But when you get impactful movies like 'Dhaka Attack' from the same writers, such mistakes are bound to disappoint you.
In this cop-action thriller, we see the reflections of popular Bollywood super-cop films like 'Singham' where the charm and brawn of the lead protagonist Nabid (played by Arifin Shuvoo) serve as a deus ex-machina.
It is also inspired by elements from the Amazon Prime web series 'The Family Man'.
The movie begins with a scene where the police are chasing a potential terrorist.
When everyone else fails to catch him, Nabid, a police officer who works at the Counter-Terrorism and Transnational Crime (CTTC) department, comes to the rescue.
Unfortunately, throughout the film, Nabid often gets things handed to him on a platter.
To make matters worse, within 10 to 15 minutes, you will get extremely confused with the plot, the cast and the uneven story transition.
It started with facts explaining the roots of terrorism and how young minds are brainwashed into it.
Being carefully constructed, the movie did not utter any religion's name, but it seemed biased towards a few groups of people.
Through the character Era (played by Sadia Nabila), the film attempted to illustrate the hardship of women working in the police force.
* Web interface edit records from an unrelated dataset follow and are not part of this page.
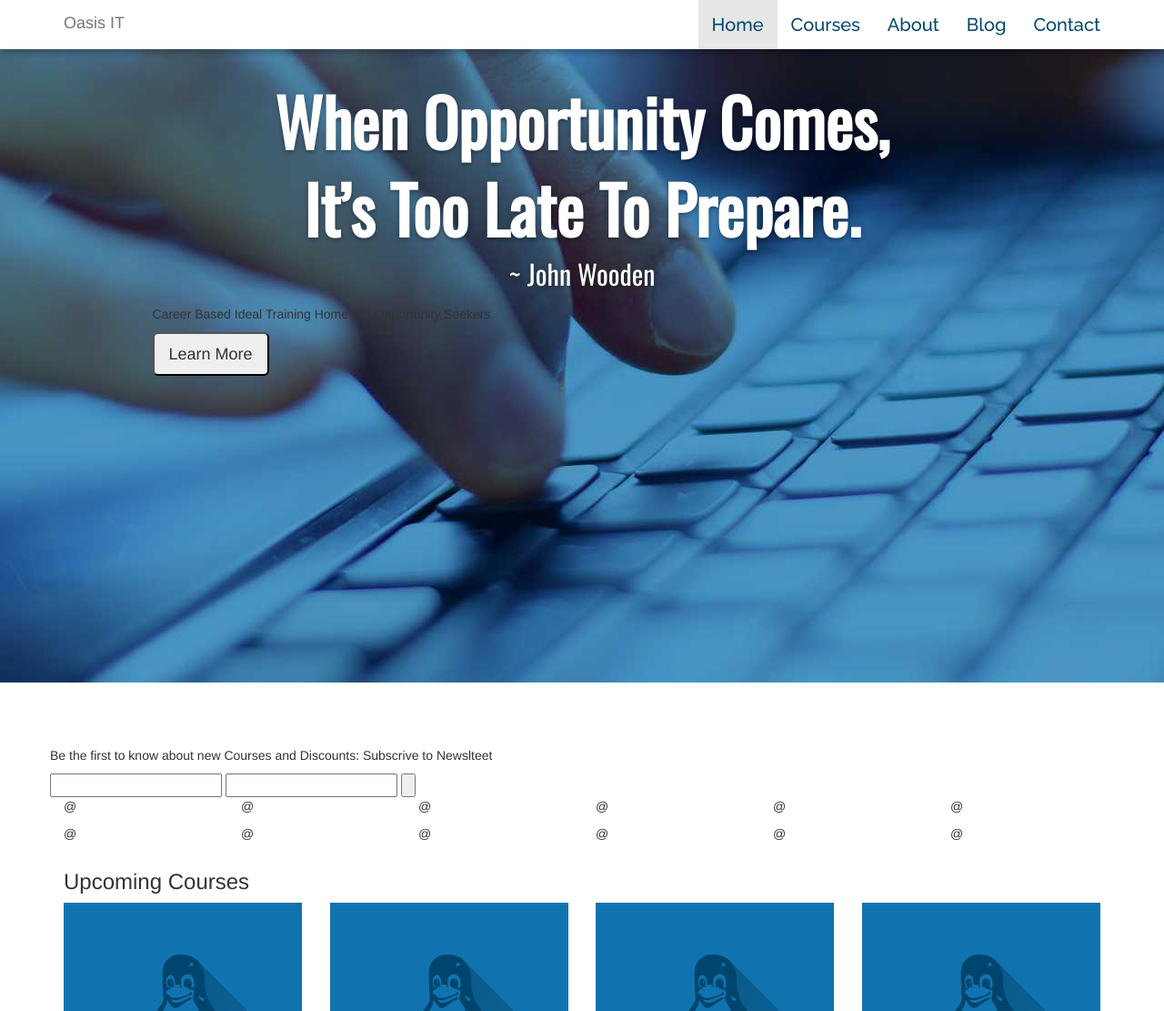
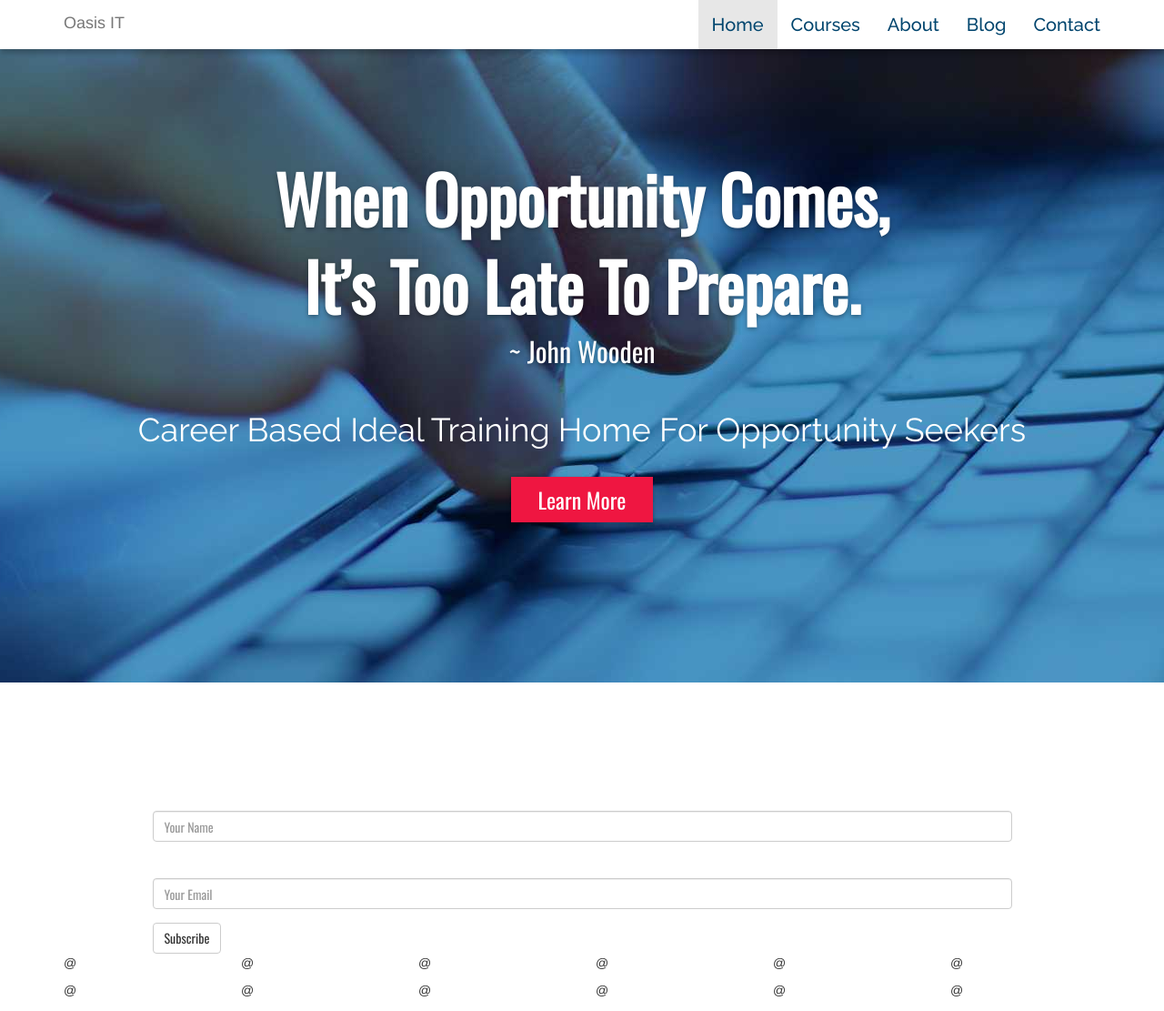
Before and after one commit to mobarakali/oct_site, a plain HTML site: page index.html in a window 1280 px wide. Shown: the top 1111 px of the page at 91% size. Drawn offline with nearby package versions, Linux system fonts and the light colour scheme.

Commit message:
Work on progress - Newsletter

```diff
--- a/css/main.css
+++ b/css/main.css
@@ -15,7 +15,9 @@ font-family: 'Raleway', sans-serif;
 font-family: 'Oswald', sans-serif;
 */
 
+
 /* fixing the top navbar*/
+
 body {
     background: #000;
     background: #450e9e;
@@ -39,11 +41,13 @@ body {
     box-shadow: 0px 5px 5px 0px rgba(1, 1, 1, 0.2);
 }
 
+
 /*#topnav .navbar ul.nav>li.active{
     background-color: transparent;
 TODO: fix the color in the li.active }
 
 */
+
 #topnav .navbar .nav a:link {
     color: #00456e;
     font-size: 20px;
@@ -58,10 +62,13 @@ TODO: fix the color in the li.active }
     background-position: top center;
     background-origin: border-box;
     position: relative;
+    background-repeat: no-repeat;
     top: -70px;
     padding-top: 70px;
     height: 750px;
     box-sizing: border-box;
+    color: #fff;
+    text-align: center;
 }
 
 #slider .h1 {
@@ -71,8 +78,7 @@ TODO: fix the color in the li.active }
     color: #fff;
     line-height: 96px;
     text-shadow: 0px 2px 5px rgba(1, 1, 1, 0.35);
-    text-align: center;
-    margin-top: 1.5rem;
+    margin-top: 10rem;
 }
 
 #slider .h1 small {
@@ -81,3 +87,43 @@ TODO: fix the color in the li.active }
     display: block;
     color: inherit;
 }
+
+#slider .h2 {
+    font-family: 'Raleway', sans-serif;
+    font-size: 36px;
+    line-height: 84px;
+    font-weight: normal;
+}
+
+.btn-cta {
+    background: #ef1641;
+    font-family: Oswald, sans-serif;
+    font-size: 24px;
+    line-height: 50px;
+    padding: 0 30px;
+    margin: 0;
+    border-radius: 0;
+    border: none;
+    box-shadow: 0px 2px 5px rgba(1, 1, 1, 0.35);
+}
+
+.btn-cta:hover {
+    background: #e5dcde;
+    color: #00456e;
+}
+
+#newsletter {
+    color: #ffffff;
+    font-family: Oswald, sans-serif;
+}
+
+#newsletter p {
+    font-size: 24px;
+    line-height: 36px;
+    letter-spacing: inherit;
+
+}
+
+#newsletter p em {
+    font-weight: bold;
+}
--- a/index.html
+++ b/index.html
@@ -28,14 +28,10 @@
             <!-- Brand and toggle get grouped for better mobile display -->
             <div class="navbar-header">
                 <button type="button" class="navbar-toggle collapsed" data-toggle="collapse"
-                        data-target="#bs-example-navbar-collapse-1" aria-expanded="false">
-                    <span class="sr-only">Toggle navigation</span>
-                    <span class="icon-bar"></span>
-                    <span class="icon-bar"></span>
-                    <span class="icon-bar"></span>
+                        data-target="#bs-example-navbar-collapse-1" aria-expanded="false"><span class="sr-only">Toggle navigation</span>
+                    <span class="icon-bar"></span> <span class="icon-bar"></span> <span class="icon-bar"></span>
                 </button>
-                <a class="navbar-brand" href="#">Oasis IT</a>
-            </div>
+                <a class="navbar-brand" href="#">Oasis IT</a></div>
             <!-- displays the navbar below -->
             <div class="collapse navbar-collapse" id="bs-example-navbar-collapse-8">
                 <ul class="nav navbar-nav navbar-right">
@@ -53,32 +49,35 @@
 <div id="slider" class="container-fluid">
     <div class="container">
         <div class="row">
-            <div class="col-md-10 col-md-offset-1">
-                <p class="h1">When Opportunity Comes,<br>
-                    It’s Too Late To Prepare.
+            <div class="col-md-12">
+                <p class="h1">When Opportunity Comes,
+                    <br> It’s Too Late To Prepare.
                     <small>~ John Wooden</small>
                 </p>
-            </div>
-            <div class="col-md-10 col-md-offset-1">
-                <p>Career Based Ideal Training Home For Opportunity Seekers
-                </p>
+                <p class="h2">Career Based Ideal Training Home For Opportunity Seekers </p>
                 <button class="btn-lg btn-cta">Learn More</button>
             </div>
         </div>
     </div>
 </div>
 <!-- #slider-->
-
 <div id="newsletter" class="container-fluid">
     <div class="container">
         <div class="row">
-            <p>Be the first to know about new Courses and Discounts: Subscrive to Newslteet </p>
-
-            <form action="">
-                <input type="text">
-                <input type="text">
-                <input name="submit" type="button">
-            </form>
+            <div class="col-md-offset-1 col-md-10">
+                <p>Be the first to know about new Courses and Discounts: <em>Subscribe to Newsletter.</em></p>
+                <form>
+                    <div class="form-group ">
+                        <label for="newsletterName">Password</label>
+                        <input type="password" class="form-control" id="newsletterName" placeholder="Your Name">
+                    </div>
+                    <div class="form-group">
+                        <label for="newsletterEmail">Email address</label>
+                        <input type="email" class="form-control" id="newsletterEmail" placeholder="Your Email">
+                    </div>
+                    <button type="submit" class="btn btn-default">Subscribe</button>
+                </form>
+            </div>
         </div>
     </div>
 </div>
@@ -129,21 +128,15 @@
 <div id="upcoming-courses">
     <div class="container">
         <p class="h3">Upcoming Courses</p>
-
         <div class="row">
             <div class="col-md-3 col-sm-6">
                 <div class="course-box">
                     <div class="course-img"><img src="images/Linux.png" alt=""></div>
                     <p class="head">Fundamental of Linux</p>
-
                     <p>Installation, Uses, controlling and security</p>
-
                     <p class="head">Fundamental of Linux</p>
-
                     <p>Installation, Uses, controlling and security</p>
-
                     <p class="head">Fundamental of Linux</p>
-
                     <p>Installation, Uses, controlling and security</p>
                     <button> Book Now!</button>
                 </div>
@@ -152,15 +145,10 @@
                 <div class="course-box">
                     <div class="course-img"><img src="images/Linux.png" alt=""></div>
                     <p class="head">Fundamental of Linux</p>
-
                     <p>Installation, Uses, controlling and security</p>
-
                     <p class="head">Fundamental of Linux</p>
-
                     <p>Installation, Uses, controlling and security</p>
-
                     <p class="head">Fundamental of Linux</p>
-
                     <p>Installation, Uses, controlling and security</p>
                     <button> Book Now!</button>
                 </div>
@@ -169,15 +157,10 @@
                 <div class="course-box">
                     <div class="course-img"><img src="images/Linux.png" alt=""></div>
                     <p class="head">Fundamental of Linux</p>
-
                     <p>Installation, Uses, controlling and security</p>
-
                     <p class="head">Fundamental of Linux</p>
-
                     <p>Installation, Uses, controlling and security</p>
-
                     <p class="head">Fundamental of Linux</p>
-
                     <p>Installation, Uses, controlling and security</p>
                     <button> Book Now!</button>
                 </div>
@@ -186,15 +169,10 @@
                 <div class="course-box">
                     <div class="course-img"><img src="images/Linux.png" alt=""></div>
                     <p class="head">Fundamental of Linux</p>
-
                     <p>Installation, Uses, controlling and security</p>
-
                     <p class="head">Fundamental of Linux</p>
-
                     <p>Installation, Uses, controlling and security</p>
-
                     <p class="head">Fundamental of Linux</p>
-
                     <p>Installation, Uses, controlling and security</p>
                     <button> Book Now!</button>
                 </div>
@@ -208,34 +186,26 @@
         <div class="row">
             <div class="col-md-6">
                 <p class="h1">Confused!</p>
-                <p>Not Sure about your <strong>Career.</strong> <br>
-                    Here is a guideline to help.</p>
+                <p>Not Sure about your <strong>Career.</strong>
+                    <br> Here is a guideline to help.</p>
                 <button class="btn-lg btn-cta"><strong>Read</strong> Career Guideline</button>
-
             </div>
         </div>
     </div>
 </div>
 <!-- # ad-career -->
-
 <div id="all-courses">
     <div class="container">
         <p class="h3">Upcoming Courses</p>
-
         <div class="row">
             <div class="col-md-3 col-sm-6">
                 <div class="course-box">
                     <div class="course-img"><img src="images/Linux.png" alt=""></div>
                     <p class="head">Fundamental of Linux</p>
-
                     <p>Installation, Uses, controlling and security</p>
-
                     <p class="head">Fundamental of Linux</p>
-
                     <p>Installation, Uses, controlling and security</p>
-
                     <p class="head">Fundamental of Linux</p>
-
                     <p>Installation, Uses, controlling and security</p>
                 </div>
             </div>
@@ -243,15 +213,10 @@
                 <div class="course-box">
                     <div class="course-img"><img src="images/Linux.png" alt=""></div>
                     <p class="head">Fundamental of Linux</p>
-
                     <p>Installation, Uses, controlling and security</p>
-
                     <p class="head">Fundamental of Linux</p>
-
                     <p>Installation, Uses, controlling and security</p>
-
                     <p class="head">Fundamental of Linux</p>
-
                     <p>Installation, Uses, controlling and security</p>
                 </div>
             </div>
@@ -259,15 +224,10 @@
                 <div class="course-box">
                     <div class="course-img"><img src="images/Linux.png" alt=""></div>
                     <p class="head">Fundamental of Linux</p>
-
                     <p>Installation, Uses, controlling and security</p>
-
                     <p class="head">Fundamental of Linux</p>
-
                     <p>Installation, Uses, controlling and security</p>
-
                     <p class="head">Fundamental of Linux</p>
-
                     <p>Installation, Uses, controlling and security</p>
                 </div>
             </div>
@@ -275,15 +235,10 @@
                 <div class="course-box">
                     <div class="course-img"><img src="images/Linux.png" alt=""></div>
                     <p class="head">Fundamental of Linux</p>
-
                     <p>Installation, Uses, controlling and security</p>
-
                     <p class="head">Fundamental of Linux</p>
-
                     <p>Installation, Uses, controlling and security</p>
-
                     <p class="head">Fundamental of Linux</p>
-
                     <p>Installation, Uses, controlling and security</p>
                 </div>
             </div>
@@ -291,21 +246,17 @@
     </div>
 </div>
 <!-- #all-courses -->
-
 <div id="testimonial" class="container-fluid">
     <div class="container">
         <div class="row">
             <p class="h2">Students Testimonial</p>
-
             <div class="col-md-6 col-sm-6">
                 <div class="box">
                     <p class="info">Lorem ipsum dolor sit amet, consectetur adipisicing elit. At explicabo illo magnam
                         maiores obcaecati perferendis quasi tempora, veritatis. Alias corporis dolores molestias natus
                         nobis quaerat quas qui, reprehenderit tempora voluptates!</p>
-
                     <div class="std-img"><img src="images/std1.jpg" alt=""></div>
                     <p class="std-name">Student Name</p>
-
                     <p class="social-icon">F T G+</p>
                 </div>
             </div>
@@ -314,10 +265,8 @@
                     <p class="info">Lorem ipsum dolor sit amet, consectetur adipisicing elit. At explicabo illo magnam
                         maiores obcaecati perferendis quasi tempora, veritatis. Alias corporis dolores molestias natus
                         nobis quaerat quas qui, reprehenderit tempora voluptates!</p>
-
                     <div class="std-img"><img src="images/std2.jpg" alt=""></div>
                     <p class="std-name">Student Name</p>
-
                     <p class="social-icon">F T G+</p>
                 </div>
             </div>
@@ -329,16 +278,13 @@
     <div class="container">
         <div class="row">
             <h2>Meet Our Instructors</h2>
-
             <div class="col-sm-12 col-md-6">
                 <div class="inner-box">
                     <div class="outer-box">
                         <div class="image"><img src="images/Wordpress.png" alt=""></div>
                         <div class="info-box">
                             <p class="name">Md. Mobarak Ali</p>
-
                             <p class="value">Web Developer</p>
-
                             <p class="social-icon">F T G</p>
                         </div>
                     </div>
@@ -350,9 +296,7 @@
                         <div class="image"><img src="images/Wordpress.png" alt=""></div>
                         <div class="info-box">
                             <p class="name">Md. Mobarak Ali</p>
-
                             <p class="value">Web Developer</p>
-
                             <p class="social-icon">F T G</p>
                         </div>
                     </div>
@@ -364,9 +308,7 @@
                         <div class="image"><img src="images/Wordpress.png" alt=""></div>
                         <div class="info-box">
                             <p class="name">Md. Mobarak Ali</p>
-
                             <p class="value">Web Developer</p>
-
                             <p class="social-icon">F T G</p>
                         </div>
                     </div>
@@ -378,9 +320,7 @@
                         <div class="image"><img src="images/Wordpress.png" alt=""></div>
                         <div class="info-box">
                             <p class="name">Md. Mobarak Ali</p>
-
                             <p class="value">Web Developer</p>
-
                             <p class="social-icon">F T G</p>
                         </div>
                     </div>
@@ -395,7 +335,6 @@
         <div class="row">
             <div class="col-md-6">
                 <p class="h1">Want to join us as a Trainer?</p>
-
                 <button class="btn-lg btn-cta">Drop Your CV</button>
             </div>
         </div>
@@ -414,8 +353,9 @@
             </div>
         </div>
         <div class="col-md-6">
-            <div class="map"><p>Google Map</p></div>
-
+            <div class="map">
+                <p>Google Map</p>
+            </div>
         </div>
     </div>
 </div>
@@ -427,28 +367,24 @@
                 <div class="col-md-3">
                     <div class="box">
                         <p class="h3">About Oasis IT </p>
-
                         <p>some content</p>
                     </div>
                 </div>
                 <div class="col-md-3">
                     <div class="box">
                         <p class="h3">Latest Blog</p>
-
                         <p>some content</p>
                     </div>
                 </div>
                 <div class="col-md-3">
                     <div class="box">
                         <p class="h3">Latest Courses</p>
-
                         <p>some content</p>
                     </div>
                 </div>
                 <div class="col-md-3">
                     <div class="box">
                         <p class="h3">Quick Links</p>
-
                         <p>main <a href="images/BrowserPreview_tmp.jpg">template</a></p>
                     </div>
                 </div>
```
However, it came out as overly dramatic.
The movie also boasts the beautiful Jannatul Ferdous Oishee who plays Sylvie, the female protagonist.
Sylvie works at a media house and following the typical trend of Bangladeshi films, 'Mission Extreme' did not provide much of a role to her either. Even the romantic relationship between her and Nabid felt awkward.
However, as it is her debut performance in a movie, she did well as a beginner.
In terms of the antagonists, 'Mission Extreme' wasted Khaled's (played by Taskeen Rahman) menacing presence by making him deliver some out-of-sync lines.
In terms of the story, the antagonists were portrayed to be comically villainous.
In this movie, every good actor is somehow a terrorist or given a small role.
We see Taskeen Rahman playing 'Khalid Bhai', one of the leaders of the terror squad that chants 'Free land for peace' often.
Iresh Zaker plays the role of 'Tarek bhai' - a local 'boro bhai' who recruits young adults to join their cause.
But their roles were reduced to some typical terrorist mumbo-jumbo while their motivations remained equally unclear.
They all are rooting for the Blue War's accomplishment, which is a big war against non-believers, but the story fails to hold the suspense or provide the background that might have made this transition believable.
The world does not operate in a black and white manner and it is never so easy to find out the culprits, but 'Mission Extreme' made it look too easy, that too without any proper explanation whatsoever.
The cinematography of 'Mission Extreme' by Sudipta Majumder was probably the best aspect of the movie and that says a lot.
A few action scenes do rescue a small part of this movie but it eventually becomes mediocre.
One of the annoying parts of the movie was the sponsored advertisements that drew comedy to the seriousness.
That being said, 'Mission Extreme', in essence, is an action-thriller and the directors did an okay job of creating the action scenes.
For some viewers, Arifin Shuvoo's natural charm as a handsome police officer and watching him take down terrorists might just be enough. However, a more suspenseful, coherent storyline could have made the film better.